_How to complete this task_
Every entry should appear in your answer exactly as it does here.

.....

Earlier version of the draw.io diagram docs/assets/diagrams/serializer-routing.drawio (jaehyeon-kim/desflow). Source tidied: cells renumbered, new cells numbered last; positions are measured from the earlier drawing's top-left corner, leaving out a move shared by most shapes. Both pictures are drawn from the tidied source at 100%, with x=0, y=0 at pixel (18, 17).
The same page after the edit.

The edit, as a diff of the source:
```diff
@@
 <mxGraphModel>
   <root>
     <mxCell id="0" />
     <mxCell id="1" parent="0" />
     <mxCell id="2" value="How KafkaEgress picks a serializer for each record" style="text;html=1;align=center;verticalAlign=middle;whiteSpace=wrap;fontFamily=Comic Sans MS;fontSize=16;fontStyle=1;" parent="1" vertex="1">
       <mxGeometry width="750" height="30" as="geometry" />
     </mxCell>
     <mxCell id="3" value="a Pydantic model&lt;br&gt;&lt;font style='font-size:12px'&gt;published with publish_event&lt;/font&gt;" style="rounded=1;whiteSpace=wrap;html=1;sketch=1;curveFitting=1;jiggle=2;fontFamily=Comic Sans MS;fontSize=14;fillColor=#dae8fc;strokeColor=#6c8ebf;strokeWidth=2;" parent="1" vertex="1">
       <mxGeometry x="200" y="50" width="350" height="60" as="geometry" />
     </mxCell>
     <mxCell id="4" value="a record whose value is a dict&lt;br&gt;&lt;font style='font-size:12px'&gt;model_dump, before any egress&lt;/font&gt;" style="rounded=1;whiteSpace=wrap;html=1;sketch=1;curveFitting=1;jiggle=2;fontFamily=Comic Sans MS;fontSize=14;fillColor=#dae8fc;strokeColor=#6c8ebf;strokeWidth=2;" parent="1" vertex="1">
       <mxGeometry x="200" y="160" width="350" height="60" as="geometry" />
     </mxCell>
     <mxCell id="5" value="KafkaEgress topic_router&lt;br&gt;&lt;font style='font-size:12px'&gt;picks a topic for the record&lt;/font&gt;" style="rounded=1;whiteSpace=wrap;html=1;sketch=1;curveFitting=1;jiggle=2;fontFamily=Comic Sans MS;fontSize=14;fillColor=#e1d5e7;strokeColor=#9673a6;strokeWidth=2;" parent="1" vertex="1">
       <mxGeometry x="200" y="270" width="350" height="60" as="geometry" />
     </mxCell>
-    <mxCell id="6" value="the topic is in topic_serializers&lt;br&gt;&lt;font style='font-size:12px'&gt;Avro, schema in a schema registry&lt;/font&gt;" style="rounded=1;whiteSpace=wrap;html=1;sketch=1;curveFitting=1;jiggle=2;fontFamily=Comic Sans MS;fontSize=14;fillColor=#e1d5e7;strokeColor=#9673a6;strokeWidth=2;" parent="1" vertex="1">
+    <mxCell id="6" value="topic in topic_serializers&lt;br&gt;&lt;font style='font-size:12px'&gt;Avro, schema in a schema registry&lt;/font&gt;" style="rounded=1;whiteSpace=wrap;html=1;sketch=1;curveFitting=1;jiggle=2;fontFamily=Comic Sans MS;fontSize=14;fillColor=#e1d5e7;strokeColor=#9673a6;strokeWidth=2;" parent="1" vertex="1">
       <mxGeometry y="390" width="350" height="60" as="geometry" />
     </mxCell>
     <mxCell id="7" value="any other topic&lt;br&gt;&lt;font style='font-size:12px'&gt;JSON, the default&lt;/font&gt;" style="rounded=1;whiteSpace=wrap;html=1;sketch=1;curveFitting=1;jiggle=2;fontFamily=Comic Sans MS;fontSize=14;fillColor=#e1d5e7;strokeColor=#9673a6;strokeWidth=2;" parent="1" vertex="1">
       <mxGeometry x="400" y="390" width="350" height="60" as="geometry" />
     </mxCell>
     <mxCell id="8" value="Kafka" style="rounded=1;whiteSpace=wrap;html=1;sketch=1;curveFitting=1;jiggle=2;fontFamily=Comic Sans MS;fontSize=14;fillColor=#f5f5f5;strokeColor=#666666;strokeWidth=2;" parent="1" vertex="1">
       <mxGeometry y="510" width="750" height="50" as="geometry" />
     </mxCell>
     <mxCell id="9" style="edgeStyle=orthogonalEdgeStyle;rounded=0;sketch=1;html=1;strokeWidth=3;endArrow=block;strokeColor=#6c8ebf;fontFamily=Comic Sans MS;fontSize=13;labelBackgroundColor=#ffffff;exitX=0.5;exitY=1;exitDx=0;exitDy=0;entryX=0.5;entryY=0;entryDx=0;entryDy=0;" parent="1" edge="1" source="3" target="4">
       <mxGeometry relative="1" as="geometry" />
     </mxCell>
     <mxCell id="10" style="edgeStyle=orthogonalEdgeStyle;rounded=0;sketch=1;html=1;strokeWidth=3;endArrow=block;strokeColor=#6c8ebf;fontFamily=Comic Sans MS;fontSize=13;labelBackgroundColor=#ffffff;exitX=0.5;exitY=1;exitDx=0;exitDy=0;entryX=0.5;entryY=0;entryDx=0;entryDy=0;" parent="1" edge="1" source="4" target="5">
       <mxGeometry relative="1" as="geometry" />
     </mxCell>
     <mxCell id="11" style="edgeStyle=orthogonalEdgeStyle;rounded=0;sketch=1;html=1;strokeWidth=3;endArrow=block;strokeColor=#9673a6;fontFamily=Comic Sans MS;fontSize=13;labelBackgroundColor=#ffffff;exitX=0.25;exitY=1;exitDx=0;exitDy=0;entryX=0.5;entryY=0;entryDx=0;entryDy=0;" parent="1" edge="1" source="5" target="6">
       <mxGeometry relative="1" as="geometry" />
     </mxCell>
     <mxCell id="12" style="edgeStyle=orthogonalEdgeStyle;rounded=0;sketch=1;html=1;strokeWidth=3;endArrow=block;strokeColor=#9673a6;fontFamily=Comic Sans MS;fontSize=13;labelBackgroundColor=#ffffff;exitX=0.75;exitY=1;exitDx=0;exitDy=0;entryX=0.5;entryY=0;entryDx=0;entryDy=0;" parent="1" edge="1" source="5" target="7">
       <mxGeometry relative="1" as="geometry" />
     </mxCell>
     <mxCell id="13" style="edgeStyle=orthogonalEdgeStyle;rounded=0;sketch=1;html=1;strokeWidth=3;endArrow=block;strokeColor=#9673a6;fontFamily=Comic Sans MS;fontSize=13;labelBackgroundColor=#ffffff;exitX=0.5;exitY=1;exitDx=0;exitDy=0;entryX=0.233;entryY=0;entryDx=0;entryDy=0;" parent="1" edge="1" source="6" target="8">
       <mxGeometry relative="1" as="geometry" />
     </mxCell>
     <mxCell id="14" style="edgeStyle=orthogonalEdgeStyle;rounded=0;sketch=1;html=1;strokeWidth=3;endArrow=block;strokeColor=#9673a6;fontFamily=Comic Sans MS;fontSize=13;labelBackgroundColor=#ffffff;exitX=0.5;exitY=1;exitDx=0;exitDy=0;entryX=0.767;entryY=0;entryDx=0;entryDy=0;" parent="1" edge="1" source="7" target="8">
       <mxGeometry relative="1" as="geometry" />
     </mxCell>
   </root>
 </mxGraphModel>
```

.....

_Solution for this task_
Earlier version of the draw.io diagram docs/assets/diagrams/serializer-routing.drawio (jaehyeon-kim/desflow). Source tidied: cells renumbered, new cells numbered last; positions are measured from the earlier drawing's top-left corner, leaving out a move shared by most shapes. Both pictures are drawn from the tidied source at 100%, with x=0, y=0 at pixel (18, 17).
The same page after the edit.

The edit, as a diff of the source:
```diff
@@
 <mxGraphModel>
   <root>
     <mxCell id="0" />
     <mxCell id="1" parent="0" />
     <mxCell id="2" value="How KafkaEgress picks a serializer for each record" style="text;html=1;align=center;verticalAlign=middle;whiteSpace=wrap;fontFamily=Comic Sans MS;fontSize=16;fontStyle=1;" parent="1" vertex="1">
       <mxGeometry width="750" height="30" as="geometry" />
     </mxCell>
     <mxCell id="3" value="a Pydantic model&lt;br&gt;&lt;font style='font-size:12px'&gt;published with publish_event&lt;/font&gt;" style="rounded=1;whiteSpace=wrap;html=1;sketch=1;curveFitting=1;jiggle=2;fontFamily=Comic Sans MS;fontSize=14;fillColor=#dae8fc;strokeColor=#6c8ebf;strokeWidth=2;" parent="1" vertex="1">
       <mxGeometry x="200" y="50" width="350" height="60" as="geometry" />
     </mxCell>
     <mxCell id="4" value="a record whose value is a dict&lt;br&gt;&lt;font style='font-size:12px'&gt;model_dump, before any egress&lt;/font&gt;" style="rounded=1;whiteSpace=wrap;html=1;sketch=1;curveFitting=1;jiggle=2;fontFamily=Comic Sans MS;fontSize=14;fillColor=#dae8fc;strokeColor=#6c8ebf;strokeWidth=2;" parent="1" vertex="1">
       <mxGeometry x="200" y="160" width="350" height="60" as="geometry" />
     </mxCell>
     <mxCell id="5" value="KafkaEgress topic_router&lt;br&gt;&lt;font style='font-size:12px'&gt;picks a topic for the record&lt;/font&gt;" style="rounded=1;whiteSpace=wrap;html=1;sketch=1;curveFitting=1;jiggle=2;fontFamily=Comic Sans MS;fontSize=14;fillColor=#e1d5e7;strokeColor=#9673a6;strokeWidth=2;" parent="1" vertex="1">
       <mxGeometry x="200" y="270" width="350" height="60" as="geometry" />
     </mxCell>
-    <mxCell id="6" value="the topic is in topic_serializers&lt;br&gt;&lt;font style='font-size:12px'&gt;Avro, schema in a schema registry&lt;/font&gt;" style="rounded=1;whiteSpace=wrap;html=1;sketch=1;curveFitting=1;jiggle=2;fontFamily=Comic Sans MS;fontSize=14;fillColor=#e1d5e7;strokeColor=#9673a6;strokeWidth=2;" parent="1" vertex="1">
+    <mxCell id="6" value="topic in topic_serializers&lt;br&gt;&lt;font style='font-size:12px'&gt;Avro, schema in a schema registry&lt;/font&gt;" style="rounded=1;whiteSpace=wrap;html=1;sketch=1;curveFitting=1;jiggle=2;fontFamily=Comic Sans MS;fontSize=14;fillColor=#e1d5e7;strokeColor=#9673a6;strokeWidth=2;" parent="1" vertex="1">
       <mxGeometry y="390" width="350" height="60" as="geometry" />
     </mxCell>
     <mxCell id="7" value="any other topic&lt;br&gt;&lt;font style='font-size:12px'&gt;JSON, the default&lt;/font&gt;" style="rounded=1;whiteSpace=wrap;html=1;sketch=1;curveFitting=1;jiggle=2;fontFamily=Comic Sans MS;fontSize=14;fillColor=#e1d5e7;strokeColor=#9673a6;strokeWidth=2;" parent="1" vertex="1">
       <mxGeometry x="400" y="390" width="350" height="60" as="geometry" />
     </mxCell>
     <mxCell id="8" value="Kafka" style="rounded=1;whiteSpace=wrap;html=1;sketch=1;curveFitting=1;jiggle=2;fontFamily=Comic Sans MS;fontSize=14;fillColor=#f5f5f5;strokeColor=#666666;strokeWidth=2;" parent="1" vertex="1">
       <mxGeometry y="510" width="750" height="50" as="geometry" />
     </mxCell>
     <mxCell id="9" style="edgeStyle=orthogonalEdgeStyle;rounded=0;sketch=1;html=1;strokeWidth=3;endArrow=block;strokeColor=#6c8ebf;fontFamily=Comic Sans MS;fontSize=13;labelBackgroundColor=#ffffff;exitX=0.5;exitY=1;exitDx=0;exitDy=0;entryX=0.5;entryY=0;entryDx=0;entryDy=0;" parent="1" edge="1" source="3" target="4">
       <mxGeometry relative="1" as="geometry" />
     </mxCell>
     <mxCell id="10" style="edgeStyle=orthogonalEdgeStyle;rounded=0;sketch=1;html=1;strokeWidth=3;endArrow=block;strokeColor=#6c8ebf;fontFamily=Comic Sans MS;fontSize=13;labelBackgroundColor=#ffffff;exitX=0.5;exitY=1;exitDx=0;exitDy=0;entryX=0.5;entryY=0;entryDx=0;entryDy=0;" parent="1" edge="1" source="4" target="5">
       <mxGeometry relative="1" as="geometry" />
     </mxCell>
     <mxCell id="11" style="edgeStyle=orthogonalEdgeStyle;rounded=0;sketch=1;html=1;strokeWidth=3;endArrow=block;strokeColor=#9673a6;fontFamily=Comic Sans MS;fontSize=13;labelBackgroundColor=#ffffff;exitX=0.25;exitY=1;exitDx=0;exitDy=0;entryX=0.5;entryY=0;entryDx=0;entryDy=0;" parent="1" edge="1" source="5" target="6">
       <mxGeometry relative="1" as="geometry" />
     </mxCell>
     <mxCell id="12" style="edgeStyle=orthogonalEdgeStyle;rounded=0;sketch=1;html=1;strokeWidth=3;endArrow=block;strokeColor=#9673a6;fontFamily=Comic Sans MS;fontSize=13;labelBackgroundColor=#ffffff;exitX=0.75;exitY=1;exitDx=0;exitDy=0;entryX=0.5;entryY=0;entryDx=0;entryDy=0;" parent="1" edge="1" source="5" target="7">
       <mxGeometry relative="1" as="geometry" />
     </mxCell>
     <mxCell id="13" style="edgeStyle=orthogonalEdgeStyle;rounded=0;sketch=1;html=1;strokeWidth=3;endArrow=block;strokeColor=#9673a6;fontFamily=Comic Sans MS;fontSize=13;labelBackgroundColor=#ffffff;exitX=0.5;exitY=1;exitDx=0;exitDy=0;entryX=0.233;entryY=0;entryDx=0;entryDy=0;" parent="1" edge="1" source="6" target="8">
       <mxGeometry relative="1" as="geometry" />
     </mxCell>
     <mxCell id="14" style="edgeStyle=orthogonalEdgeStyle;rounded=0;sketch=1;html=1;strokeWidth=3;endArrow=block;strokeColor=#9673a6;fontFamily=Comic Sans MS;fontSize=13;labelBackgroundColor=#ffffff;exitX=0.5;exitY=1;exitDx=0;exitDy=0;entryX=0.767;entryY=0;entryDx=0;entryDy=0;" parent="1" edge="1" source="7" target="8">
       <mxGeometry relative="1" as="geometry" />
     </mxCell>
   </root>
 </mxGraphModel>
```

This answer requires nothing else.